Final warnings are going to be sent to about 5,000 suspected offshore tax dodgers by the HM Revenue and Customs.
5,000 recalcitrant tax payers are getting a last chance to pay
The letters are part of the Revenue's continuing campaign to get people to pay tax on income they have hidden in offshore accounts.
The campaign, called the Offshore Disclosure Facility (ODF), was first launched last year and led to 45,000 people paying an extra £400m.
But the Revenue suspects there is still much more tax to be recovered.
There are estimated to be tens of thousands of people who failed to confess when first contacted by HMRC last year and who thus failed to pay the tax, plus interest and also the 10% penalty, by the deadline of 26 November 2007.

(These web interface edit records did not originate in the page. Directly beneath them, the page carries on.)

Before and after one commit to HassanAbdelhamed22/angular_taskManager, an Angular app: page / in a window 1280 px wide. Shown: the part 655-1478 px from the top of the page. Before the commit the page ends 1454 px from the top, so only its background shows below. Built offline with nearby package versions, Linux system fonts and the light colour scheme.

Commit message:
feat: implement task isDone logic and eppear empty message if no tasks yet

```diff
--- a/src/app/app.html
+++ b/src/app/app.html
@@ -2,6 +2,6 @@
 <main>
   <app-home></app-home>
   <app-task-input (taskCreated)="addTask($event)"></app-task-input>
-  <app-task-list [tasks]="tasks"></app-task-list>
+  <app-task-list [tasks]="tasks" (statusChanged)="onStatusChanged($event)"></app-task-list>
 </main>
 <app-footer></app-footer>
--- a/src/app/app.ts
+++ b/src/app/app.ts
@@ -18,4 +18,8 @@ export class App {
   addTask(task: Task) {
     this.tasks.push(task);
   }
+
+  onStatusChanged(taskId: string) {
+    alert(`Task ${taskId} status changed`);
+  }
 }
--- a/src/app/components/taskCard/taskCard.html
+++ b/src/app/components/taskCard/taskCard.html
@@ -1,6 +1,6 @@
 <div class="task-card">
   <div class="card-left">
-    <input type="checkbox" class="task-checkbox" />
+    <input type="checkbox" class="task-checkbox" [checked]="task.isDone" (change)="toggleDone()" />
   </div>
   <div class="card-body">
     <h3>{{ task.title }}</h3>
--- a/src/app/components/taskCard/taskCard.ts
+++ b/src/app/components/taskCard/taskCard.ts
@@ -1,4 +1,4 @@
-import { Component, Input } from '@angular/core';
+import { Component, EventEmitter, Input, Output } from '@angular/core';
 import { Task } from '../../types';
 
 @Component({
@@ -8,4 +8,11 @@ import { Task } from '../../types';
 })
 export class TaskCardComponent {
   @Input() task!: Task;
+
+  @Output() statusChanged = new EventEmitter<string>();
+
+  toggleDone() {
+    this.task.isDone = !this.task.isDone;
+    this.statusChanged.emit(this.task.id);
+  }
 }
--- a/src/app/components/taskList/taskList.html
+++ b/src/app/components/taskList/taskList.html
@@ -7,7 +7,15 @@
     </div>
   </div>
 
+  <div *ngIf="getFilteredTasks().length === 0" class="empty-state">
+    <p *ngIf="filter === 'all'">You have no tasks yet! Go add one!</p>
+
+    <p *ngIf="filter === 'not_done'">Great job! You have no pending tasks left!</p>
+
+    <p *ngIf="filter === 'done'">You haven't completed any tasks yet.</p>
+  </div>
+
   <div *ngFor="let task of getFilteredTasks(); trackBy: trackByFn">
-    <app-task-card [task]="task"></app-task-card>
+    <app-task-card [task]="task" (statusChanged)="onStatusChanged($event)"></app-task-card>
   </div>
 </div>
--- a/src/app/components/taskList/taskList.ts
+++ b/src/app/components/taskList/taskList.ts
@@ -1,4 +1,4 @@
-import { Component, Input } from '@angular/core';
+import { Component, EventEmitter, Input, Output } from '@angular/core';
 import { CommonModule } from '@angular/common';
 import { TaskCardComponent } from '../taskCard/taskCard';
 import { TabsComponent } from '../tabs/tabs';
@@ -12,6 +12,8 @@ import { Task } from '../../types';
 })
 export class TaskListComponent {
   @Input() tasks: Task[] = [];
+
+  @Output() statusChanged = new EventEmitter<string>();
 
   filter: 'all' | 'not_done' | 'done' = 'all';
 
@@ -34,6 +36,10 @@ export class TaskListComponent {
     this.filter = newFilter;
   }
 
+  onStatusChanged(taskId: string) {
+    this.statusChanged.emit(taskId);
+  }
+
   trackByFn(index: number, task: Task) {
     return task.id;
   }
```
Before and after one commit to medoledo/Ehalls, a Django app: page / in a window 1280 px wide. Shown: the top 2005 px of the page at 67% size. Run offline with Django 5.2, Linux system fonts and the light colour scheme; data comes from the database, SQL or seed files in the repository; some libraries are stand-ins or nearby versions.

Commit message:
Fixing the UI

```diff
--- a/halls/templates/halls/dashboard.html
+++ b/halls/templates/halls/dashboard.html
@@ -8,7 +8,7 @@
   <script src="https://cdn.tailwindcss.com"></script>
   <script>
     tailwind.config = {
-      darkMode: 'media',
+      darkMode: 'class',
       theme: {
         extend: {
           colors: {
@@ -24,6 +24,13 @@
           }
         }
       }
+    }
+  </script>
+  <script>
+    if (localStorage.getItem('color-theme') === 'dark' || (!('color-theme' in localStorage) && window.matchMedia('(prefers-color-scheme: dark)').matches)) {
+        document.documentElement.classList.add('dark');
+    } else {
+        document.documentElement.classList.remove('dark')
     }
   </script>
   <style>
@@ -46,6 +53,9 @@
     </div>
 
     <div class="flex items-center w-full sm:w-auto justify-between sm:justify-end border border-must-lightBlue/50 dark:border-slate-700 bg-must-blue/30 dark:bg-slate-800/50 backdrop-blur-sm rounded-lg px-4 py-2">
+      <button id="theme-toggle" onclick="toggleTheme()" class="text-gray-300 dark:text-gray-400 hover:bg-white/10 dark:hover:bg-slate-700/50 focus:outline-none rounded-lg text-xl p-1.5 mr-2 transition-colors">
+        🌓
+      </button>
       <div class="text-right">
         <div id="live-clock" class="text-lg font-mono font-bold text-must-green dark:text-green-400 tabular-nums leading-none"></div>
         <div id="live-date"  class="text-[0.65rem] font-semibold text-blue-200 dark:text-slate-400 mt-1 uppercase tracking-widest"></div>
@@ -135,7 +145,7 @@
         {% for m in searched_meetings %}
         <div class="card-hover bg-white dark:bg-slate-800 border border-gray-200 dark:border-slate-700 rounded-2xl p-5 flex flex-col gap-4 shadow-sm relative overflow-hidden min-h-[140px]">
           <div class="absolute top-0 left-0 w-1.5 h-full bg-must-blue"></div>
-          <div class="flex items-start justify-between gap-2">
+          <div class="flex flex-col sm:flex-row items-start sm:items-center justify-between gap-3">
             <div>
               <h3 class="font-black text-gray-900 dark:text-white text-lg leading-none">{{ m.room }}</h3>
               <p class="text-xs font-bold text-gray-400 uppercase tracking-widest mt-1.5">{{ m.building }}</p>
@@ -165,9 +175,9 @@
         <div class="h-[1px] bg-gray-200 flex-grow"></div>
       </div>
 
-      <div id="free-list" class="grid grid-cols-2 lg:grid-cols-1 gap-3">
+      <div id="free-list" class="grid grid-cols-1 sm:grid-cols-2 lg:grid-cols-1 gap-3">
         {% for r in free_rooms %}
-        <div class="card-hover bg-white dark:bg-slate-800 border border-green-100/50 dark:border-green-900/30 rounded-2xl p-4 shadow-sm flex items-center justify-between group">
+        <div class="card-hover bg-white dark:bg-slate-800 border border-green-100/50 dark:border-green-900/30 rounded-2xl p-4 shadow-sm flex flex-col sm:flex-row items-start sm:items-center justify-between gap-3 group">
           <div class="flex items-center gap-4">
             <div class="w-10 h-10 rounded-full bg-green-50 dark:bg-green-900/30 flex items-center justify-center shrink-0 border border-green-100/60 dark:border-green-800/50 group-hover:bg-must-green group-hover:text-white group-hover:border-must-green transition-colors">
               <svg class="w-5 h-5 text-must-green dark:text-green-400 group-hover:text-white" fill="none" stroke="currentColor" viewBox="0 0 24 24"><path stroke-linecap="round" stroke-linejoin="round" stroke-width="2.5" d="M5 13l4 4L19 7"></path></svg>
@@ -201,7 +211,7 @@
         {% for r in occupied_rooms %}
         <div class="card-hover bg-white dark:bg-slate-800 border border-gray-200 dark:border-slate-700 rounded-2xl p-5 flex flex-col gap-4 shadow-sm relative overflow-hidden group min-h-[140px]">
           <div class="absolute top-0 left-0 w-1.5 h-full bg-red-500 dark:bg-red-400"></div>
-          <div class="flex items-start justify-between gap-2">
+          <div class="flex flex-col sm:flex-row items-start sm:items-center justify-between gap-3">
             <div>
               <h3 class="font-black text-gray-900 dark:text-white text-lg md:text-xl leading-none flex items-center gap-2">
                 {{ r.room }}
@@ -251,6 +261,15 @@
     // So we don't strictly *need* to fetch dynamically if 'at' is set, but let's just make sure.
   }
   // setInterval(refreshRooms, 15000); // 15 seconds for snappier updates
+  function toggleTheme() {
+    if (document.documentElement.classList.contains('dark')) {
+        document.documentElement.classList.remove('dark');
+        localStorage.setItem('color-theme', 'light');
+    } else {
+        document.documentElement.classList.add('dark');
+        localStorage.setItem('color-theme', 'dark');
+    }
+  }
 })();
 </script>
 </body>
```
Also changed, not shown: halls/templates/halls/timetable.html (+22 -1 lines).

The new letter is intended to prompt them to come forward before a full-scale enquiry is launched by their local tax office.
However they will now have to pay higher penalties than during the first phase of the campaign, of at least 30% of the value of the unpaid tax.
Serious cases of evasion may still lead to prosecution.
The letters, along with forms, help sheets, and work sheets, will go out from Monday 17th March and the recipients will have 30 days to reply.
"If you do not return it, we will take further action that may involve formal proceedings to recover the duties, interest and penalties," the letter warns.
Chas Roy-Chowdhury, head of taxation at the Association of Chartered Certified Accountants (ACCA), said anyone receiving the letter should co-operate.
"They are depending very largely on the willingness of offshore account holders to inform the taxman of their financial details.
"But if this is not done proactively, the taxman will find other ways and means, such as targeting banks and finance providers.
"They are intent on getting the information they want," he added.